> _RECORDS FOR PROCESSING_

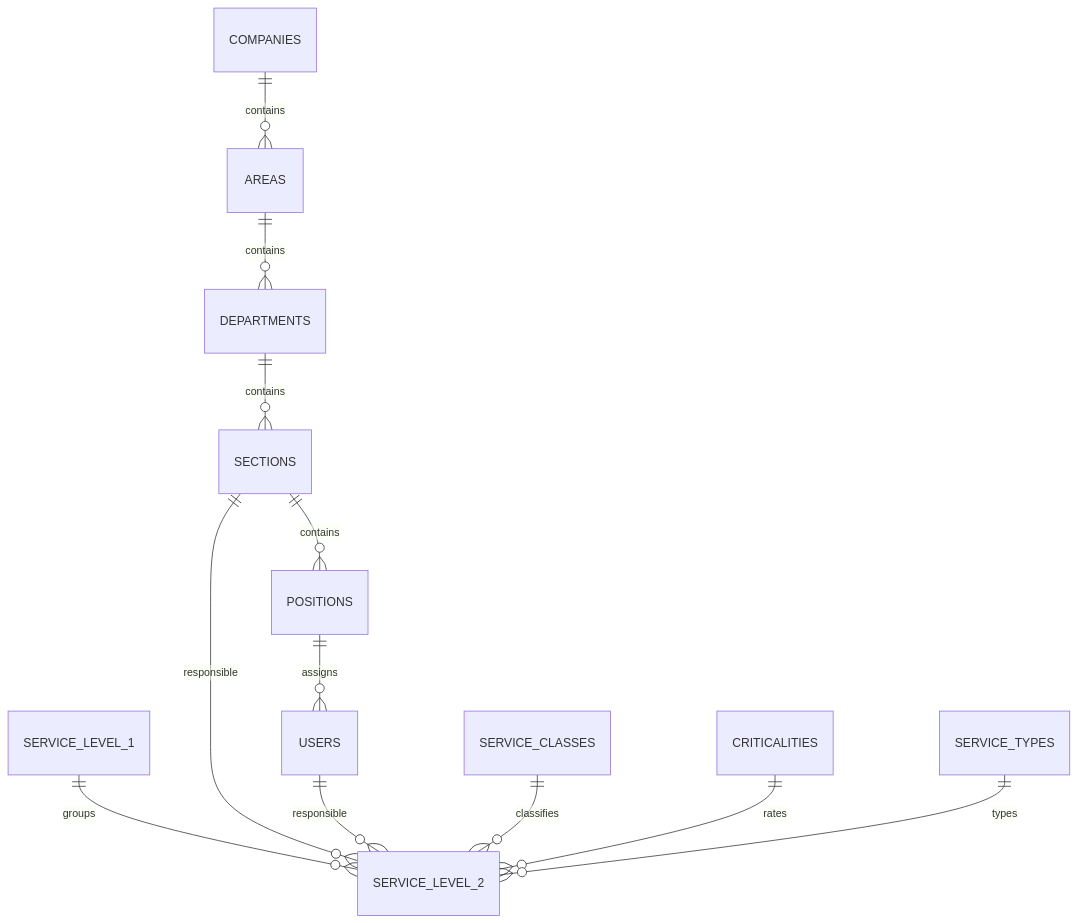
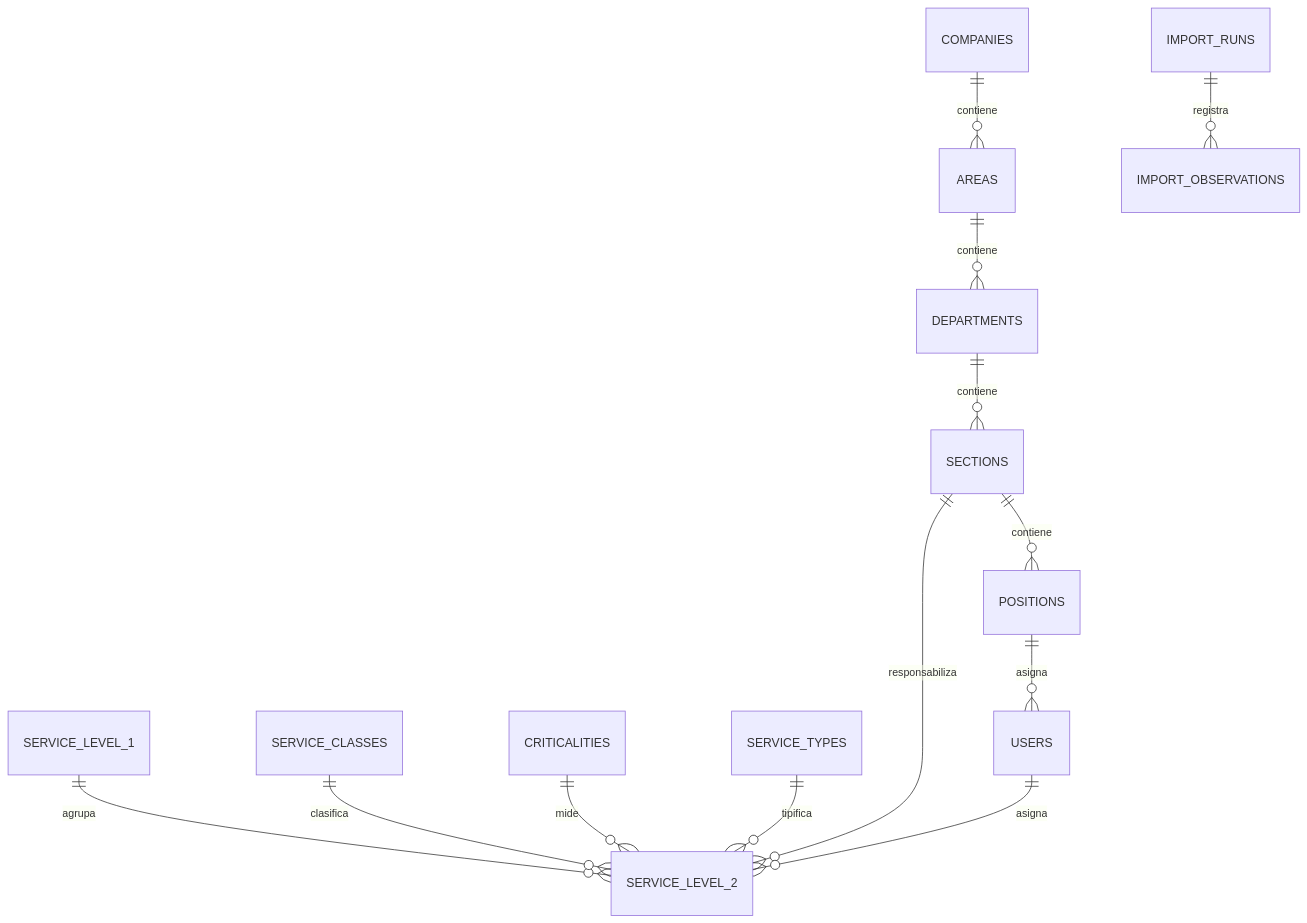
The second of 2 diagrams in docs/RESOLUCION.md (DavidVelasquez77/parcial-catalogo-servicios-202307705), drawn with Mermaid before and after one commit. The commit also changed other lines of this file and 13 other files, not shown here.

````diff
--- a/docs/RESOLUCION.md
+++ b/docs/RESOLUCION.md
@@ -24,14 +119,15 @@
-```mermaid
+~~~mermaid
 erDiagram
-  COMPANIES ||--o{ AREAS : contains
-  AREAS ||--o{ DEPARTMENTS : contains
-  DEPARTMENTS ||--o{ SECTIONS : contains
-  SECTIONS ||--o{ POSITIONS : contains
-  POSITIONS ||--o{ USERS : assigns
-  SERVICE_LEVEL_1 ||--o{ SERVICE_LEVEL_2 : groups
-  SECTIONS ||--o{ SERVICE_LEVEL_2 : responsible
-  USERS ||--o{ SERVICE_LEVEL_2 : responsible
-  SERVICE_CLASSES ||--o{ SERVICE_LEVEL_2 : classifies
-  CRITICALITIES ||--o{ SERVICE_LEVEL_2 : rates
-  SERVICE_TYPES ||--o{ SERVICE_LEVEL_2 : types
-```
+    COMPANIES ||--o{ AREAS : contiene
+    AREAS ||--o{ DEPARTMENTS : contiene
+    DEPARTMENTS ||--o{ SECTIONS : contiene
+    SECTIONS ||--o{ POSITIONS : contiene
+    POSITIONS ||--o{ USERS : asigna
+    SERVICE_LEVEL_1 ||--o{ SERVICE_LEVEL_2 : agrupa
+    SERVICE_CLASSES ||--o{ SERVICE_LEVEL_2 : clasifica
+    CRITICALITIES ||--o{ SERVICE_LEVEL_2 : mide
+    SERVICE_TYPES ||--o{ SERVICE_LEVEL_2 : tipifica
+    SECTIONS ||--o{ SERVICE_LEVEL_2 : responsabiliza
+    USERS ||--o{ SERVICE_LEVEL_2 : asigna
+    IMPORT_RUNS ||--o{ IMPORT_OBSERVATIONS : registra
+~~~
````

> _ABOUT THIS TASK_
Leave every picture out and output the records exactly.

> _ANSWER TO THE PROBLEM_
The second of 2 diagrams in docs/RESOLUCION.md (DavidVelasquez77/parcial-catalogo-servicios-202307705), drawn with Mermaid before and after one commit. The commit also changed other lines of this file and 13 other files, not shown here.

````diff
--- a/docs/RESOLUCION.md
+++ b/docs/RESOLUCION.md
@@ -24,14 +119,15 @@
-```mermaid
+~~~mermaid
 erDiagram
-  COMPANIES ||--o{ AREAS : contains
-  AREAS ||--o{ DEPARTMENTS : contains
-  DEPARTMENTS ||--o{ SECTIONS : contains
-  SECTIONS ||--o{ POSITIONS : contains
-  POSITIONS ||--o{ USERS : assigns
-  SERVICE_LEVEL_1 ||--o{ SERVICE_LEVEL_2 : groups
-  SECTIONS ||--o{ SERVICE_LEVEL_2 : responsible
-  USERS ||--o{ SERVICE_LEVEL_2 : responsible
-  SERVICE_CLASSES ||--o{ SERVICE_LEVEL_2 : classifies
-  CRITICALITIES ||--o{ SERVICE_LEVEL_2 : rates
-  SERVICE_TYPES ||--o{ SERVICE_LEVEL_2 : types
-```
+    COMPANIES ||--o{ AREAS : contiene
+    AREAS ||--o{ DEPARTMENTS : contiene
+    DEPARTMENTS ||--o{ SECTIONS : contiene
+    SECTIONS ||--o{ POSITIONS : contiene
+    POSITIONS ||--o{ USERS : asigna
+    SERVICE_LEVEL_1 ||--o{ SERVICE_LEVEL_2 : agrupa
+    SERVICE_CLASSES ||--o{ SERVICE_LEVEL_2 : clasifica
+    CRITICALITIES ||--o{ SERVICE_LEVEL_2 : mide
+    SERVICE_TYPES ||--o{ SERVICE_LEVEL_2 : tipifica
+    SECTIONS ||--o{ SERVICE_LEVEL_2 : responsabiliza
+    USERS ||--o{ SERVICE_LEVEL_2 : asigna
+    IMPORT_RUNS ||--o{ IMPORT_OBSERVATIONS : registra
+~~~
````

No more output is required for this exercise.